Sep 22, 2009 12:10 · 362 words · 2 minute read code development movabletype mt php

One of the - ahem - undocumented features of Movable Type is a certain estotericness about the way it interprets Boolean logic within template tags. That’s a polite way of saying it’s more-or-less completely unpredictable, which can lead to much wailing and gnashing of teeth during template development.

Fortunately, there’s a workaround, an example of which is below. It comes at a computational cost, because you’re using PHP to fill in for MT’s deficiencies - but if you’re using static templates, then that cost is only really incurred as the templates are rebuild

This code assumes that you’re checking for two conditions - the presence of a custom field called “magazine_issue” that contains “Issue 19”, and a second custom field called “entrydatasource” which should contain the value “DVD”.

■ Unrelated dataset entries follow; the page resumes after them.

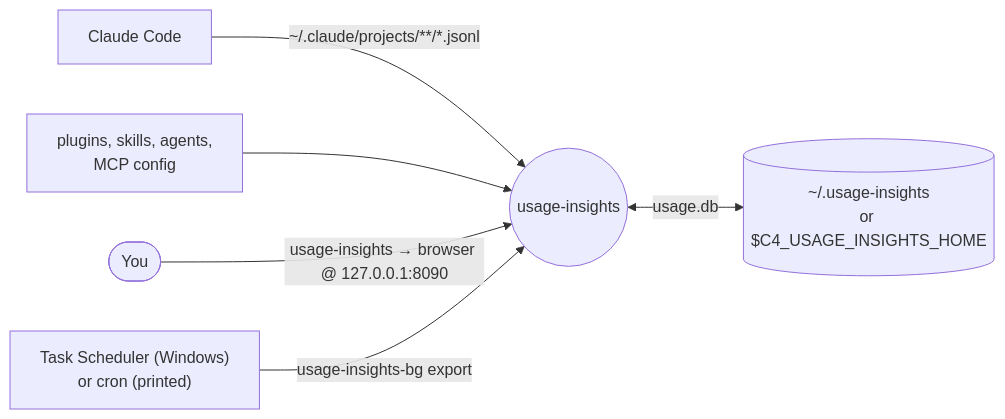
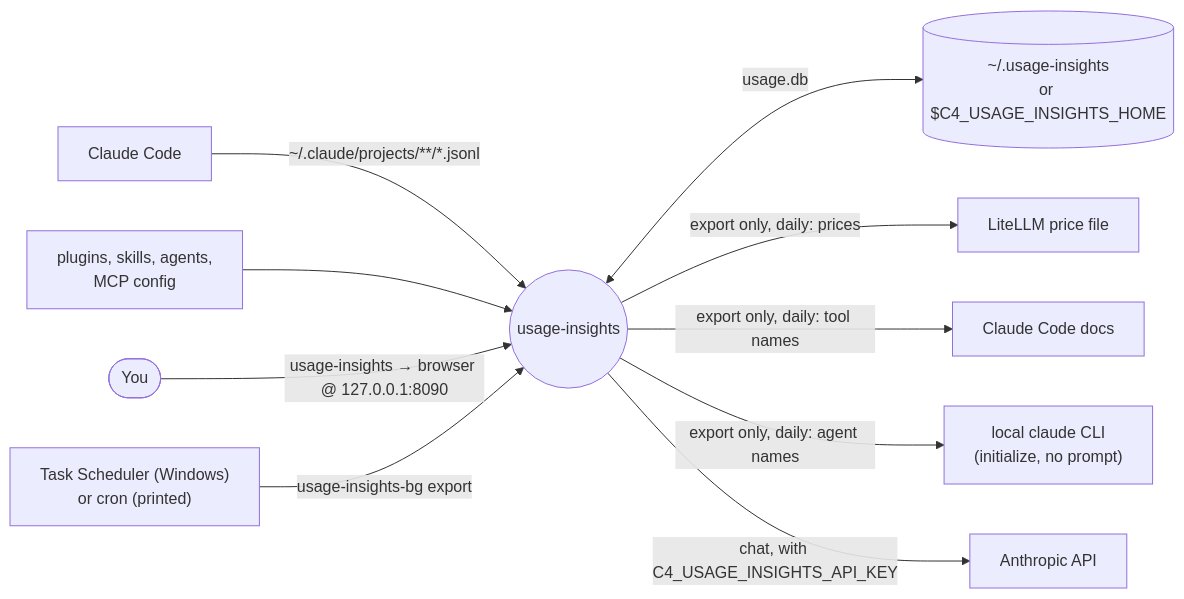
Before and after one commit to cheneeheng/claude-code-command-center: the first of 4 diagrams in apps/usage-insights/product/ARCHITECTURE.md, drawn with Mermaid. The commit also changed other lines of this file and 6 other files, not shown here.

First line of the commit message:
docs(usage-insights): document the chat, its key, and the network sources

````diff
--- a/apps/usage-insights/product/ARCHITECTURE.md
+++ b/apps/usage-insights/product/ARCHITECTURE.md
@@ -11,8 +13,12 @@
 ```mermaid
 flowchart LR
     cc["Claude Code"] -->|"~/.claude/projects/**/*.jsonl"| app((usage-insights))
     cfg["plugins, skills, agents,<br/>MCP config"] --> app
     app <-->|"usage.db"| db[("~/.usage-insights<br/>or $C4_USAGE_INSIGHTS_HOME")]
     you([You]) -->|"usage-insights → browser @ 127.0.0.1:8090"| app
     task["Task Scheduler (Windows)<br/>or cron (printed)"] -->|"usage-insights-bg export"| app
+    app -->|"export only, daily: prices"| ll["LiteLLM price file"]
+    app -->|"export only, daily: tool names"| docs["Claude Code docs"]
+    app -->|"export only, daily: agent names"| cli["local claude CLI<br/>(initialize, no prompt)"]
+    app -->|"chat, with C4_USAGE_INSIGHTS_API_KEY"| api["Anthropic API"]
 ```
````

There’s a PHP loop inside an MT loop here - lines 1 and 2 set up the MT part, and iterates across the entries in the blog looking for those which have the field “magazine_issue” set to “Issue 19”.  (The MT:Entries tag is split across two lines for readability here, rather than any other reason.) Then those entries are passed one by one to the inner PHP code.

Line 5 places whatever’s in mt:entrydatasource into $source, relying on the fact that MT tags are parsed first, so by the time the PHP code gets executed that tag has been replaced by the value inside it.

Then lines 7 to 11 run a PHP if statement to check that the content contains “DVD”, and executes the mt:include tag if that’s the case.  The positioning of the ?> and <?php braces allow you to place MT code within the PHP loop, but not to have the PHP parser attempt to interpret it.

If the if statement doesn’t evaluate to true, then the contents won’t be executed and the include statement won’t be executed.   Obviously the include could be replaced by pretty much any MT tags that are valid within the context of an MT:Entries loop, or whatever arbitrary PHP you wanted.

It’s slightly hacky, and does come with a processing overhead - but sometimes a hack is the only way to get out of the problem.